Problem requirements: What is needed is a faithful copy of all the entries, with no pictures in it.
#####
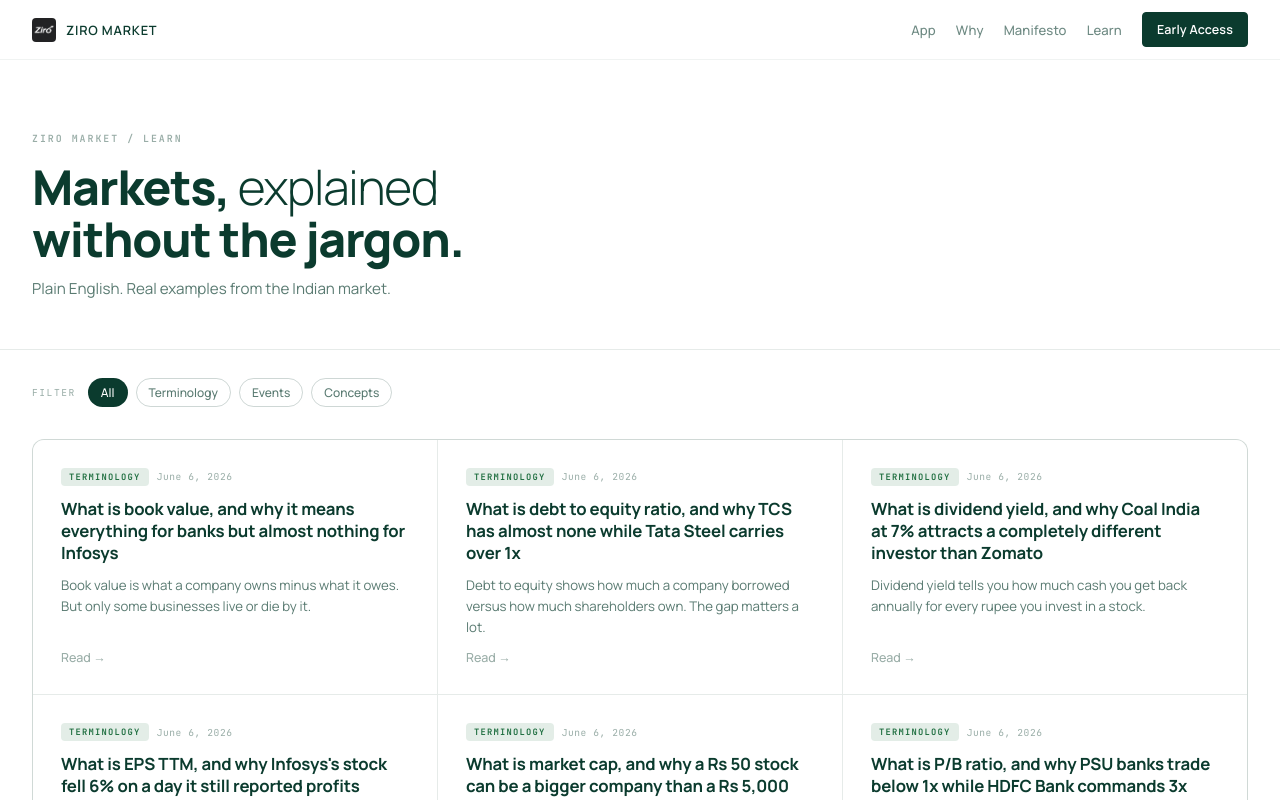
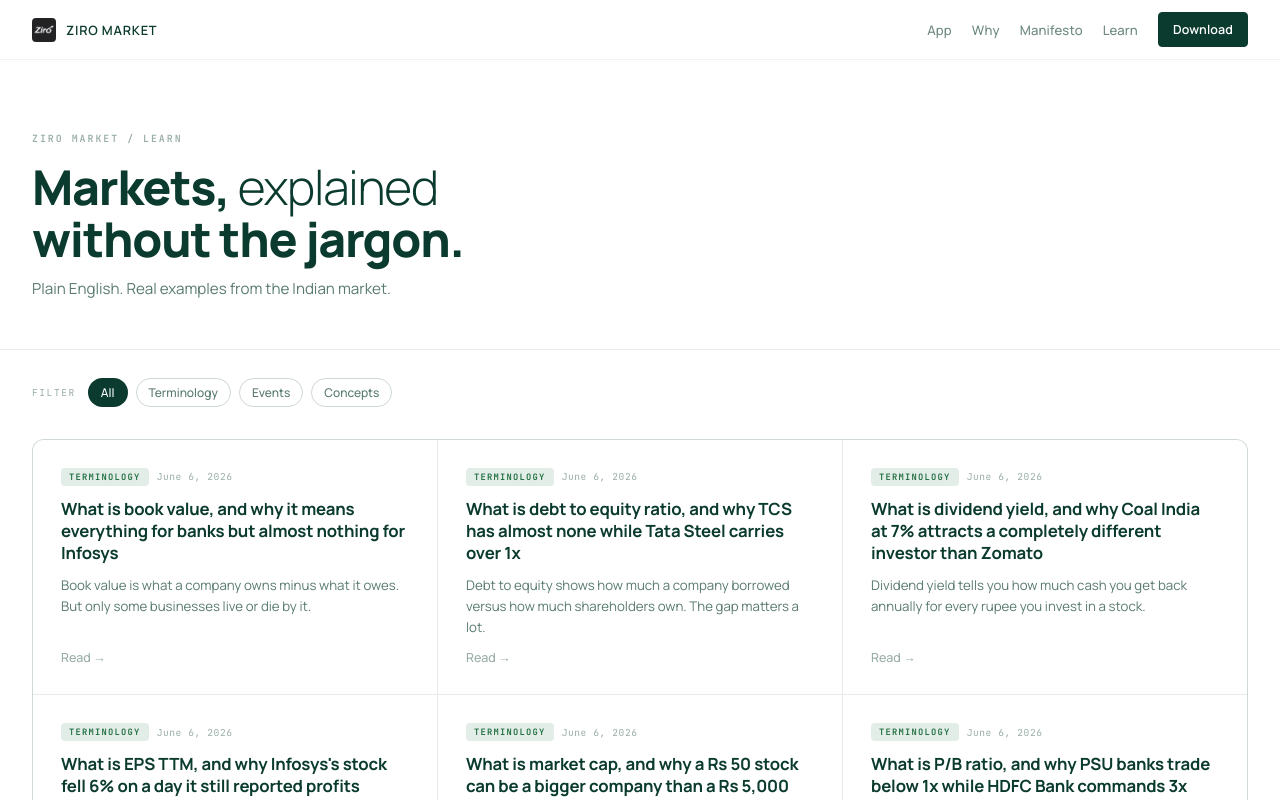
Before and after one commit to Saransh1650/Ziro-Market-Website, a Next.js app: page /blog in a window 1280 px wide. Shown: the top 800 px of the page. Built offline with nearby package versions, Linux system fonts and the light colour scheme.

Commit message:
feat: added playstore link

```diff
--- a/app/page.tsx
+++ b/app/page.tsx
@@ -8,7 +8,6 @@
 import StatsStrip from '@/components/stats/StatsStrip';
 import BuiltForIndia from '@/components/builtFor/BuiltForIndia';
 import WhoItsFor from '@/components/whoItsFor/WhoItsFor';
-import Waitlist from '@/components/waitlist/Waitlist';
 
 export default function Home() {
   return (
@@ -22,7 +21,6 @@
       <StatsStrip />
       <BuiltForIndia />
       <WhoItsFor />
-      <Waitlist />
       <Footer />
     </>
   );
--- a/components/layout/Footer.tsx
+++ b/components/layout/Footer.tsx
@@ -22,7 +22,7 @@
             { label: 'Why Ziro',    href: '#pain' },
             { label: 'App features', href: '#features' },
             { label: 'Manifesto',   href: '#pivot' },
-            { label: 'Early Access', href: '#waitlist' },
+            { label: 'Play Store',  href: 'https://play.google.com/store/apps/details?id=com.ziro.market' },
           ]} />
           <FooterCol title="Company" links={[
             { label: 'Contact', href: 'mailto:hello@ziromarket.com' },
--- a/components/layout/Nav.tsx
+++ b/components/layout/Nav.tsx
@@ -1,6 +1,7 @@
 'use client';
 import { useEffect, useState } from 'react';
-import { isLaunched } from '@/lib/launchMode';
+
+const PLAY_STORE_URL = 'https://play.google.com/store/apps/details?id=com.ziro.market';
 
 const LINKS = [
   { href: '/#features',  label: 'App' },
@@ -12,7 +13,6 @@
 export default function Nav() {
   const [scrolled, setScrolled] = useState(false);
   const [menuOpen, setMenuOpen] = useState(false);
-  const launched = isLaunched();
 
   useEffect(() => {
     const onScroll = () => setScrolled(window.scrollY > 12);
@@ -68,11 +68,13 @@
             >{l.label}</a>
           ))}
           <a
-            href={launched ? '#download' : '#waitlist'}
+            href={PLAY_STORE_URL}
+            target="_blank"
+            rel="noopener noreferrer"
             className="btn btn-primary btn-sm nav-cta-md"
-            aria-label={launched ? 'Download Ziro Market' : 'Get early access to Ziro Market'}
+            aria-label="Download Ziro Market on Google Play"
           >
-            {launched ? 'Download' : 'Early Access'}
+            Download
           </a>
           <button
             type="button"
@@ -123,12 +125,14 @@
             </a>
           ))}
           <a
-            href={launched ? '#download' : '#waitlist'}
+            href={PLAY_STORE_URL}
+            target="_blank"
+            rel="noopener noreferrer"
             onClick={() => setMenuOpen(false)}
             className="btn btn-primary"
             style={{ marginTop: 24, alignSelf: 'flex-start' }}
           >
-            {launched ? 'Download →' : 'Get Early Access →'}
+            Download →
           </a>
         </div>
       )}
--- a/components/waitlist/LaunchCTA.tsx
+++ b/components/waitlist/LaunchCTA.tsx
@@ -10,7 +10,7 @@
       </p>
       <div style={{ marginTop: 32, display: 'flex', gap: 14, justifyContent: 'center', flexWrap: 'wrap' }}>
         <a href="https://apps.apple.com/in/app/ziromarket" className="btn btn-primary btn-lg">App Store →</a>
-        <a href="https://play.google.com/store/apps/details?id=com.ziromarket" className="btn btn-ghost btn-lg">Play Store →</a>
+        <a href="https://play.google.com/store/apps/details?id=com.ziro.market" className="btn btn-ghost btn-lg">Play Store →</a>
       </div>
       <p className="caption" style={{ marginTop: 24 }}>Already have it? <a href="#" style={{ color: 'var(--text-1)', textDecoration: 'underline' }}>Sign in</a></p>
     </div>
```
Also changed, not shown: components/hero/Hero.tsx (+20 -13 lines).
#####
Problem solution:
Before and after one commit to Saransh1650/Ziro-Market-Website, a Next.js app: page /blog in a window 1280 px wide. Shown: the top 800 px of the page. Built offline with nearby package versions, Linux system fonts and the light colour scheme.

Commit message:
feat: added playstore link

```diff
--- a/app/page.tsx
+++ b/app/page.tsx
@@ -8,7 +8,6 @@
 import StatsStrip from '@/components/stats/StatsStrip';
 import BuiltForIndia from '@/components/builtFor/BuiltForIndia';
 import WhoItsFor from '@/components/whoItsFor/WhoItsFor';
-import Waitlist from '@/components/waitlist/Waitlist';
 
 export default function Home() {
   return (
@@ -22,7 +21,6 @@
       <StatsStrip />
       <BuiltForIndia />
       <WhoItsFor />
-      <Waitlist />
       <Footer />
     </>
   );
--- a/components/layout/Footer.tsx
+++ b/components/layout/Footer.tsx
@@ -22,7 +22,7 @@
             { label: 'Why Ziro',    href: '#pain' },
             { label: 'App features', href: '#features' },
             { label: 'Manifesto',   href: '#pivot' },
-            { label: 'Early Access', href: '#waitlist' },
+            { label: 'Play Store',  href: 'https://play.google.com/store/apps/details?id=com.ziro.market' },
           ]} />
           <FooterCol title="Company" links={[
             { label: 'Contact', href: 'mailto:hello@ziromarket.com' },
--- a/components/layout/Nav.tsx
+++ b/components/layout/Nav.tsx
@@ -1,6 +1,7 @@
 'use client';
 import { useEffect, useState } from 'react';
-import { isLaunched } from '@/lib/launchMode';
+
+const PLAY_STORE_URL = 'https://play.google.com/store/apps/details?id=com.ziro.market';
 
 const LINKS = [
   { href: '/#features',  label: 'App' },
@@ -12,7 +13,6 @@
 export default function Nav() {
   const [scrolled, setScrolled] = useState(false);
   const [menuOpen, setMenuOpen] = useState(false);
-  const launched = isLaunched();
 
   useEffect(() => {
     const onScroll = () => setScrolled(window.scrollY > 12);
@@ -68,11 +68,13 @@
             >{l.label}</a>
           ))}
           <a
-            href={launched ? '#download' : '#waitlist'}
+            href={PLAY_STORE_URL}
+            target="_blank"
+            rel="noopener noreferrer"
             className="btn btn-primary btn-sm nav-cta-md"
-            aria-label={launched ? 'Download Ziro Market' : 'Get early access to Ziro Market'}
+            aria-label="Download Ziro Market on Google Play"
           >
-            {launched ? 'Download' : 'Early Access'}
+            Download
           </a>
           <button
             type="button"
@@ -123,12 +125,14 @@
             </a>
           ))}
           <a
-            href={launched ? '#download' : '#waitlist'}
+            href={PLAY_STORE_URL}
+            target="_blank"
+            rel="noopener noreferrer"
             onClick={() => setMenuOpen(false)}
             className="btn btn-primary"
             style={{ marginTop: 24, alignSelf: 'flex-start' }}
           >
-            {launched ? 'Download →' : 'Get Early Access →'}
+            Download →
           </a>
         </div>
       )}
--- a/components/waitlist/LaunchCTA.tsx
+++ b/components/waitlist/LaunchCTA.tsx
@@ -10,7 +10,7 @@
       </p>
       <div style={{ marginTop: 32, display: 'flex', gap: 14, justifyContent: 'center', flexWrap: 'wrap' }}>
         <a href="https://apps.apple.com/in/app/ziromarket" className="btn btn-primary btn-lg">App Store →</a>
-        <a href="https://play.google.com/store/apps/details?id=com.ziromarket" className="btn btn-ghost btn-lg">Play Store →</a>
+        <a href="https://play.google.com/store/apps/details?id=com.ziro.market" className="btn btn-ghost btn-lg">Play Store →</a>
       </div>
       <p className="caption" style={{ marginTop: 24 }}>Already have it? <a href="#" style={{ color: 'var(--text-1)', textDecoration: 'underline' }}>Sign in</a></p>
     </div>
```
Also changed, not shown: components/hero/Hero.tsx (+20 -13 lines).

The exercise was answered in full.